# Problem to solve
Find the lines holding the string "Request" in the data, then copy all of them.

= = = = =

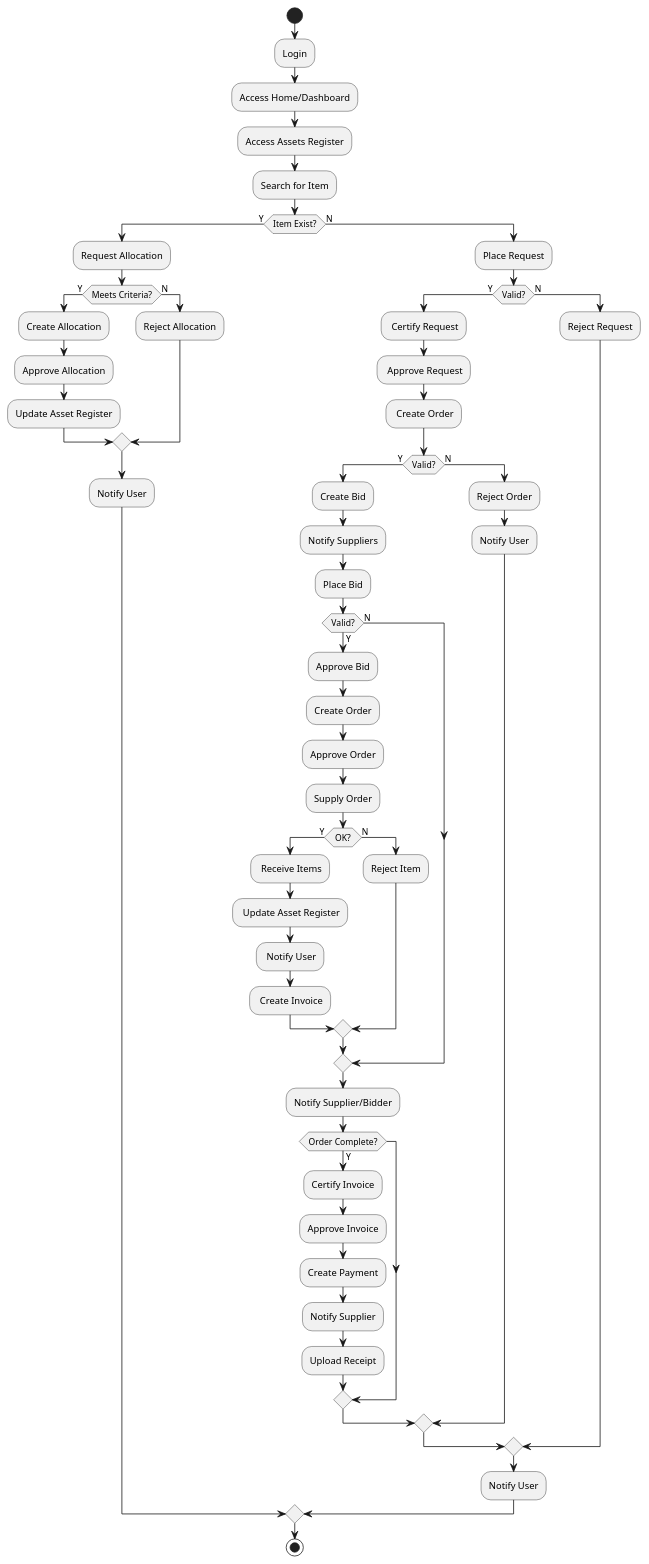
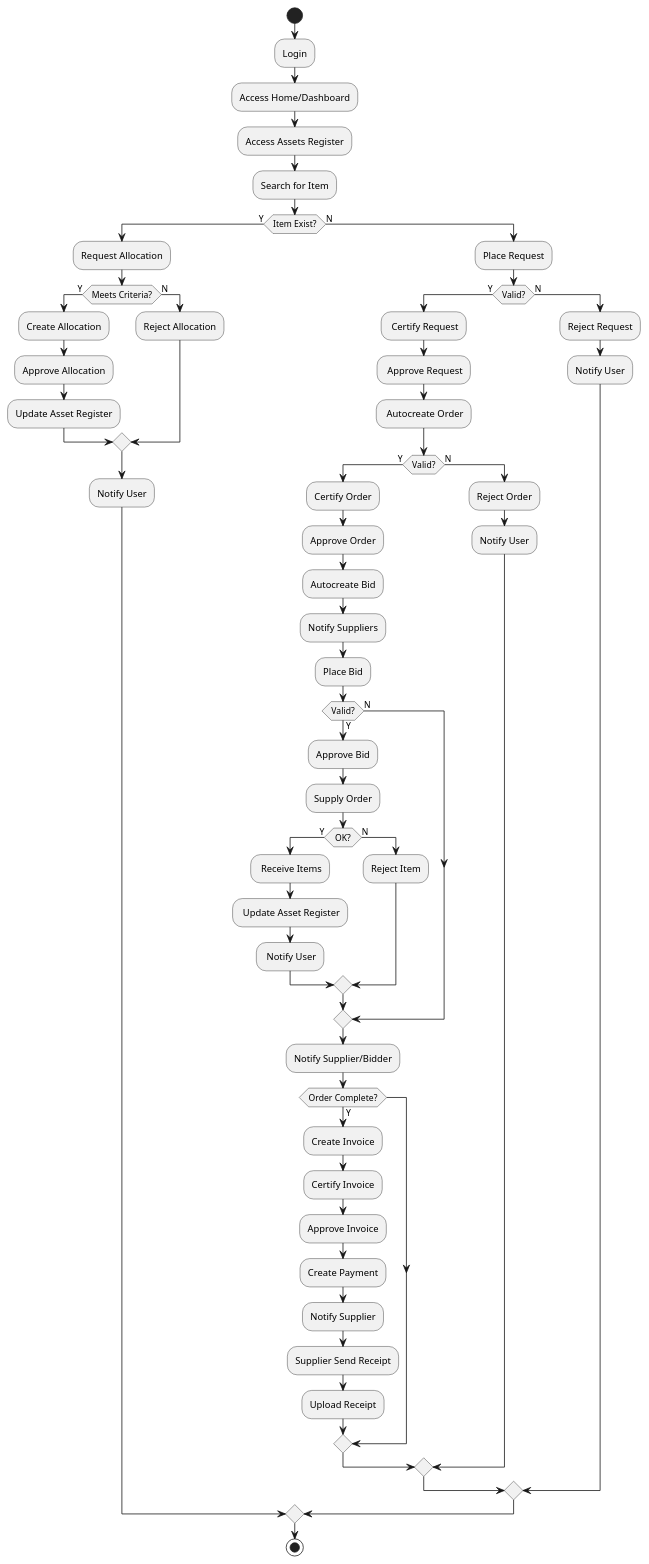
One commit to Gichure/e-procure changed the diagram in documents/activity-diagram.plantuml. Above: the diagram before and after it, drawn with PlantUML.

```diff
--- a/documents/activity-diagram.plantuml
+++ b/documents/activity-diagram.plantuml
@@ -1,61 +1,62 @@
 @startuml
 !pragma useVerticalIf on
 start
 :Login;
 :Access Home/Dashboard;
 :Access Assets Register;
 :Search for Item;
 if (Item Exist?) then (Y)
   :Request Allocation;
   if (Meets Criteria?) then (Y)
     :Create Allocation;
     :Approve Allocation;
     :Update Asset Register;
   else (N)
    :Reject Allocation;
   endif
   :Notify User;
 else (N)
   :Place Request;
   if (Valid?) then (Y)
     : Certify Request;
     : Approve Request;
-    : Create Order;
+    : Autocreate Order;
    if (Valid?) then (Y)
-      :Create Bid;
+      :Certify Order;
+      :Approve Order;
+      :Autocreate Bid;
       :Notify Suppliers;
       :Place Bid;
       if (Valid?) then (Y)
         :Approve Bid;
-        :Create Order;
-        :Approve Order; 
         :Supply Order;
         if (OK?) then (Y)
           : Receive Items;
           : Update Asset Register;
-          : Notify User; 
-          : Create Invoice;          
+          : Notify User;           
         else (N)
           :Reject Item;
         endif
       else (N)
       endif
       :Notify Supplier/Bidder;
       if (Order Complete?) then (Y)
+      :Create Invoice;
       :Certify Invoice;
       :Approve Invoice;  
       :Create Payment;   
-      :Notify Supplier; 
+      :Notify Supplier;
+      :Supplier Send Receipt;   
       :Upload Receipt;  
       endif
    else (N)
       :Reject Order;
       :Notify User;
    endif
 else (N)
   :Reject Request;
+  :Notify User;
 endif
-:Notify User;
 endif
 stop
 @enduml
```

= = = = =

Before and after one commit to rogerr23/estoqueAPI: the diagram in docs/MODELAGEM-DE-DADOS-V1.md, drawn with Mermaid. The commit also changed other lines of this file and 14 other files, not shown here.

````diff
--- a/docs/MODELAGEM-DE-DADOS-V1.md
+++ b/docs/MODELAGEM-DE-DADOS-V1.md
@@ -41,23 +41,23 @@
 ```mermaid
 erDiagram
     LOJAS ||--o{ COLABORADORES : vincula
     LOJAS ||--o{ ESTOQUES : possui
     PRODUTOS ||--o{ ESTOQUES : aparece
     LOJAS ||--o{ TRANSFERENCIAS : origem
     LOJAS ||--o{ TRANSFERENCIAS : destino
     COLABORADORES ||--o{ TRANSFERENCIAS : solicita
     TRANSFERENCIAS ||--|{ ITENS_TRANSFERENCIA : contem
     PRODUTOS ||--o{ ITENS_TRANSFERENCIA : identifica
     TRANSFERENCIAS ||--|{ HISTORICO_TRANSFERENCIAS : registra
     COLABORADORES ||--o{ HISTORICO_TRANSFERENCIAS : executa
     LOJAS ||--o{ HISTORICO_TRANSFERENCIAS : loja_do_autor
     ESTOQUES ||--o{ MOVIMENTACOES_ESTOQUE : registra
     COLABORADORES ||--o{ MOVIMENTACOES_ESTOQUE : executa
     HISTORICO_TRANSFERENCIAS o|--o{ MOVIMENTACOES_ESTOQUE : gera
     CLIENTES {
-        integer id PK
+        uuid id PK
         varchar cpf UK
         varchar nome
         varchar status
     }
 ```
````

= = = = =

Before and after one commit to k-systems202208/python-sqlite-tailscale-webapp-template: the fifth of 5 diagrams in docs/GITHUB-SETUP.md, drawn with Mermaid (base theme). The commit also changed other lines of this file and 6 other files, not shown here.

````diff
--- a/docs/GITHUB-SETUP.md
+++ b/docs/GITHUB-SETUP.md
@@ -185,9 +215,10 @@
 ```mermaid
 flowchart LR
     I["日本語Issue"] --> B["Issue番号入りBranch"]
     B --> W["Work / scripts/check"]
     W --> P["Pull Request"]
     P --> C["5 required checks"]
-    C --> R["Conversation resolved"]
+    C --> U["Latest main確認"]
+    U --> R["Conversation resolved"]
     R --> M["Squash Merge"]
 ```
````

= = = = =

# Solution below
   :Request Allocation;
   :Place Request;
     : Certify Request;
     : Approve Request;
   :Reject Request;
     W --> P["Pull Request"]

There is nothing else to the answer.